The coming work week should be good for long-term care administrators: It's named after them. From Monday through Friday around the country, various observations and celebrations will take place to honor the ultimate multi-taskers. It's going to be National Long Term Care Administrator's Week. Staff, volunteers, residents and their family members are all expected to recognize administrators in various ways. Each March, the American College of Health Care Administrators sponsors the special week of observances.
The American College of Health Care Administrators is holding its 18th annual Winter Marketplace meeting today through Sunday in Las Vegas. Three hundred long-term care leaders and a variety of vendors and information specialists will be on hand to celebrate "The Essence of Leadership," the meeting's theme. Dozens of continuing education credits will be available via sessions at Bally's Las Vegas, covering legal, operations, staffing and other issues.

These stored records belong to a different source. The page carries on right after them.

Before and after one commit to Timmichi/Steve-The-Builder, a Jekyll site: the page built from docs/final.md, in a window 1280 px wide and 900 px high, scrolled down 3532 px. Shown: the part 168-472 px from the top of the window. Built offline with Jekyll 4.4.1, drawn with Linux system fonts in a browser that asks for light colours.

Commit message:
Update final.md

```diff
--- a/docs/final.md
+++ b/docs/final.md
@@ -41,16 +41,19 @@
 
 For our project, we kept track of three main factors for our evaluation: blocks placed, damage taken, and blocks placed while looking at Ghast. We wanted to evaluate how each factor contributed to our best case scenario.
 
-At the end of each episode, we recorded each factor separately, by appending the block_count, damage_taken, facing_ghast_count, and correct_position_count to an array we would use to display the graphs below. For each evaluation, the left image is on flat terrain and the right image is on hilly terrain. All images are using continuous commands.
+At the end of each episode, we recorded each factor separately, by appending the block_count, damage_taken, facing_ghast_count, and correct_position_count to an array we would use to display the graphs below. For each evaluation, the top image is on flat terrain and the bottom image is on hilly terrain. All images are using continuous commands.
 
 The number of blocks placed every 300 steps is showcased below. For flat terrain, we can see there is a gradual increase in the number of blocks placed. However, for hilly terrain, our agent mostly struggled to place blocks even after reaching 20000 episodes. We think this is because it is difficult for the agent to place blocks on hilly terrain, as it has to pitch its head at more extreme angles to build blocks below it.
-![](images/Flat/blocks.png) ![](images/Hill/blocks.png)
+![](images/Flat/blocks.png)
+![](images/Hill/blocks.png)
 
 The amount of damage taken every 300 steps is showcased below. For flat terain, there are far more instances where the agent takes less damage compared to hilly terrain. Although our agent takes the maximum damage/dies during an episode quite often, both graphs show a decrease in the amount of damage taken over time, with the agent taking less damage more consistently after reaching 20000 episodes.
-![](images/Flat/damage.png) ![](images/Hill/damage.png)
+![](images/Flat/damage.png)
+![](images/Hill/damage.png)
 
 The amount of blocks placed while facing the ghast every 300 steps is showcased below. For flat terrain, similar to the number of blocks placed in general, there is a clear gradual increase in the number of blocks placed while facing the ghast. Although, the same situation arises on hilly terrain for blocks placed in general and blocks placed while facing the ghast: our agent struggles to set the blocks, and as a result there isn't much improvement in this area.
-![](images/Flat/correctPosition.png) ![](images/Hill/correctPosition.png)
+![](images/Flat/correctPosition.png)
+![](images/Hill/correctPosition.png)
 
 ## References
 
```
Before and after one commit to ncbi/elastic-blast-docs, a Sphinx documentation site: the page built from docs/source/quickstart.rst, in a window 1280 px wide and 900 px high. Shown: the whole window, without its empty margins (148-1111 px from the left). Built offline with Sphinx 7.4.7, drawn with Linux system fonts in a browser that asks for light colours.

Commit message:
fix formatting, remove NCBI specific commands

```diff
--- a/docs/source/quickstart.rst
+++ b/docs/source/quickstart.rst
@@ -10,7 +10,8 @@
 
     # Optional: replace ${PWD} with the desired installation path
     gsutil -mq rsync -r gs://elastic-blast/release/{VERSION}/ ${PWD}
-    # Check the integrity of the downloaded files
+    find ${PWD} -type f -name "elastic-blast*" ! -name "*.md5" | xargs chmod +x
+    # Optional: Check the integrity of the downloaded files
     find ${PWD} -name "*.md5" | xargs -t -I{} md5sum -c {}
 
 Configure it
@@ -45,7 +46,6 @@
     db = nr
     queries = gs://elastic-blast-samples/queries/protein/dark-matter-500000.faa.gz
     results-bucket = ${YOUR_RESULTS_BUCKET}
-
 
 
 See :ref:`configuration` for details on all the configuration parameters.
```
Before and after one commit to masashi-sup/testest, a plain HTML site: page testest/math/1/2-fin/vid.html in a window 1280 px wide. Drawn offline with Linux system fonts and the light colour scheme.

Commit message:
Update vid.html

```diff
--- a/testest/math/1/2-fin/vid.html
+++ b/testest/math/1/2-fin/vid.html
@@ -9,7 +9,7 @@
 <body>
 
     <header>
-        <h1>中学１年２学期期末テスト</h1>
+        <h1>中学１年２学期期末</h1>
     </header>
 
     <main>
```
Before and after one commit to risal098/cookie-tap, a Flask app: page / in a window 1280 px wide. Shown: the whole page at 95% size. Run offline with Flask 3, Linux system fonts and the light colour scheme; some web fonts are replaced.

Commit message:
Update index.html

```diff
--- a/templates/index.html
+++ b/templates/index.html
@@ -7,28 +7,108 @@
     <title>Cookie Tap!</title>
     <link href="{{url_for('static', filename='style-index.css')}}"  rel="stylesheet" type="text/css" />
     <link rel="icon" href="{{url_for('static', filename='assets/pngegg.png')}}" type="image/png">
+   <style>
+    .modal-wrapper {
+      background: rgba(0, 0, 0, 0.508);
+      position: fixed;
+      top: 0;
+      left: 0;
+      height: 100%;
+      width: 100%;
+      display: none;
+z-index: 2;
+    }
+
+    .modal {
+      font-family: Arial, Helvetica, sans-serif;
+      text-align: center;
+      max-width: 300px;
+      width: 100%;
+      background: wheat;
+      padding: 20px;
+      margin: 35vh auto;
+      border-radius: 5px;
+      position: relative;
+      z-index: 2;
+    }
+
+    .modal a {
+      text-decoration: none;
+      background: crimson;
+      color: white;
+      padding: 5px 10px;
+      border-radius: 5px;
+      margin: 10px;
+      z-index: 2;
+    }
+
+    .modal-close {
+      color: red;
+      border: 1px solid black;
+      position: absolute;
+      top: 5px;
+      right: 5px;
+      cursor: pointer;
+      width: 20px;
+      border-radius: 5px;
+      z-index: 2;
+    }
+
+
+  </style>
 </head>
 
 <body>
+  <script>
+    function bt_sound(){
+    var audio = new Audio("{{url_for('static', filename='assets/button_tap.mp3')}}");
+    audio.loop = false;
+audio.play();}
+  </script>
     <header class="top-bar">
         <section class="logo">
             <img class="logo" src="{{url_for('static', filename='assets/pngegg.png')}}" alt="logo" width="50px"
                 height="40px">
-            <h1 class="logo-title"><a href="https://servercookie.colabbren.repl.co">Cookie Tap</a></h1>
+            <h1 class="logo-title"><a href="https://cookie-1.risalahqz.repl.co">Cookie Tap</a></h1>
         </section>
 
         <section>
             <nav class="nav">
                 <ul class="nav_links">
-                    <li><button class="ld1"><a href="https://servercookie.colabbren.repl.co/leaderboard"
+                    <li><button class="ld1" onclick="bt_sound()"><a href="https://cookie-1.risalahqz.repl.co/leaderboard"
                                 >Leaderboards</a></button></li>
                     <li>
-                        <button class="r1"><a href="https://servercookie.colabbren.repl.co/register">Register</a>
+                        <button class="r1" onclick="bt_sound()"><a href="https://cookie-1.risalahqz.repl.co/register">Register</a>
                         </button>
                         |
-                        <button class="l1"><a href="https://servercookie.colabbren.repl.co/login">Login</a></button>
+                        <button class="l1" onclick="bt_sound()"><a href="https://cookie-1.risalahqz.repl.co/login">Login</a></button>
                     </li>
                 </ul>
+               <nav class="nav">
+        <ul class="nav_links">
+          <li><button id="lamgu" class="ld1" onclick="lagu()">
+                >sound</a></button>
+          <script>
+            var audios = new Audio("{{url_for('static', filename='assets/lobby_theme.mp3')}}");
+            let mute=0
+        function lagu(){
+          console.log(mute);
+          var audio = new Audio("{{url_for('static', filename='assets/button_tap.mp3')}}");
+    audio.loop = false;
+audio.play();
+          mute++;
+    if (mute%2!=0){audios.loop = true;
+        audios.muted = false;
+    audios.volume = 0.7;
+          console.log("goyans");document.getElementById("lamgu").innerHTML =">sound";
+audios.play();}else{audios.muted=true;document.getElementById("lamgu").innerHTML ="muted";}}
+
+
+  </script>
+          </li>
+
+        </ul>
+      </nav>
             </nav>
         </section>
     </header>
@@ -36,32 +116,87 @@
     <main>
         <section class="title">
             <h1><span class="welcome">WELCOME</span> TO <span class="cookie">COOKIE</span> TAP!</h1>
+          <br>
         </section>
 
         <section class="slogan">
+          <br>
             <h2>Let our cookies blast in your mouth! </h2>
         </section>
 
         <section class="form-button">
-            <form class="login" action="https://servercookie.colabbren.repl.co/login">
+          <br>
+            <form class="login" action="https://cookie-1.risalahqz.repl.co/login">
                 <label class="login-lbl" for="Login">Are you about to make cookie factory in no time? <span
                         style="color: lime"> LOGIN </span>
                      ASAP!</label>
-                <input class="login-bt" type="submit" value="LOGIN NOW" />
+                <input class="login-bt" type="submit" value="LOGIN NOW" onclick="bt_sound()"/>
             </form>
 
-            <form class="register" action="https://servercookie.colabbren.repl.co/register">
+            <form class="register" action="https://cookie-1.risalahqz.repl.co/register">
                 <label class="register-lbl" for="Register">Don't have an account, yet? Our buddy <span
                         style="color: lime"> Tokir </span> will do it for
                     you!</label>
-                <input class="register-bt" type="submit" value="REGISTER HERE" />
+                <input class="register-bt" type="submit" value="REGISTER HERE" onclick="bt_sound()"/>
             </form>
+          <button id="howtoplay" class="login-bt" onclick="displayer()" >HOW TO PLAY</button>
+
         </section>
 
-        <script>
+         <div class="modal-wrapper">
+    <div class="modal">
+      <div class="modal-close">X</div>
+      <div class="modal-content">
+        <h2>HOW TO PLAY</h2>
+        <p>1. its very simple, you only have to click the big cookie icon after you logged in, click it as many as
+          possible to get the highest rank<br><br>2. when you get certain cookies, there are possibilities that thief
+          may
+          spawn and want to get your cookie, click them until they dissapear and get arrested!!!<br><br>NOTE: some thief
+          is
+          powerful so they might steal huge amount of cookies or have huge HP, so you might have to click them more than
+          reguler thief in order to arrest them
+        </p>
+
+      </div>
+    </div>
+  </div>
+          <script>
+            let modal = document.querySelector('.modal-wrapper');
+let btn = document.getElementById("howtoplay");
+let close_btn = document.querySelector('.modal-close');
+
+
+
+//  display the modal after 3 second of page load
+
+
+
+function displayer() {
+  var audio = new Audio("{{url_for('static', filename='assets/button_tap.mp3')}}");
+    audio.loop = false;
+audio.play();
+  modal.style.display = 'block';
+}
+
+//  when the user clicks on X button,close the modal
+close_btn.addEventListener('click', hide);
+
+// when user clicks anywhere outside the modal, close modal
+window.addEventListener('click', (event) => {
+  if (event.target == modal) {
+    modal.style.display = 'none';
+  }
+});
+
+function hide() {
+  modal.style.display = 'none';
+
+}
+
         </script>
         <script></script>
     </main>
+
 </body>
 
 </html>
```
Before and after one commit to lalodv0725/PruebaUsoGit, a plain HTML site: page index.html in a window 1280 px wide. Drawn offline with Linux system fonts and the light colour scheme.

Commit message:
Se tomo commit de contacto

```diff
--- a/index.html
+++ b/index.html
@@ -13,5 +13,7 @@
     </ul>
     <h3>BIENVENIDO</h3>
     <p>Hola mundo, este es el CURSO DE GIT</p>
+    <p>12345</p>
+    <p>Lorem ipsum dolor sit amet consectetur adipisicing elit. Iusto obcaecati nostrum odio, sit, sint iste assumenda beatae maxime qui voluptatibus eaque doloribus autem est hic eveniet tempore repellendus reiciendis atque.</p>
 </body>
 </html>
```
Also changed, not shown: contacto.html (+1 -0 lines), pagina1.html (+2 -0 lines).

The Regional Geriatrics Medical Conference of the Year is being held through Sunday at Disney's Grand Floridian Resort & Spa in Lake Buena Vista, FL. Jointly sponsored by the American Medical Directors Association and local chapters of AMDA, ACHCA, NADONA and the Gerontological Advanced Practice Nurses Association, the conference features nearly two dozen educational sessions. Major geriatric diseases, illnesses and risks found in nursing home and assisted living residents will be targeted.
Long-term care administrators will be meeting from next Friday through May 3 in New Orleans to hone their skills and delve into the hot issues confronting the profession. The 45th annual convocation and exposition of the American College of Health Care Administrators will take place at the Hilton New Orleans Riverside.
Long-term care leaders are gathering in Philadelphia today through Tuesday for the 44th annual American College of Health Care Administrators' convocation and exposition. Highlighting the meeting will be a keynote address tomorrow morning led by Dr. Chip Bell, the author of "Managers as Mentors: Creating Partnerships for Learning."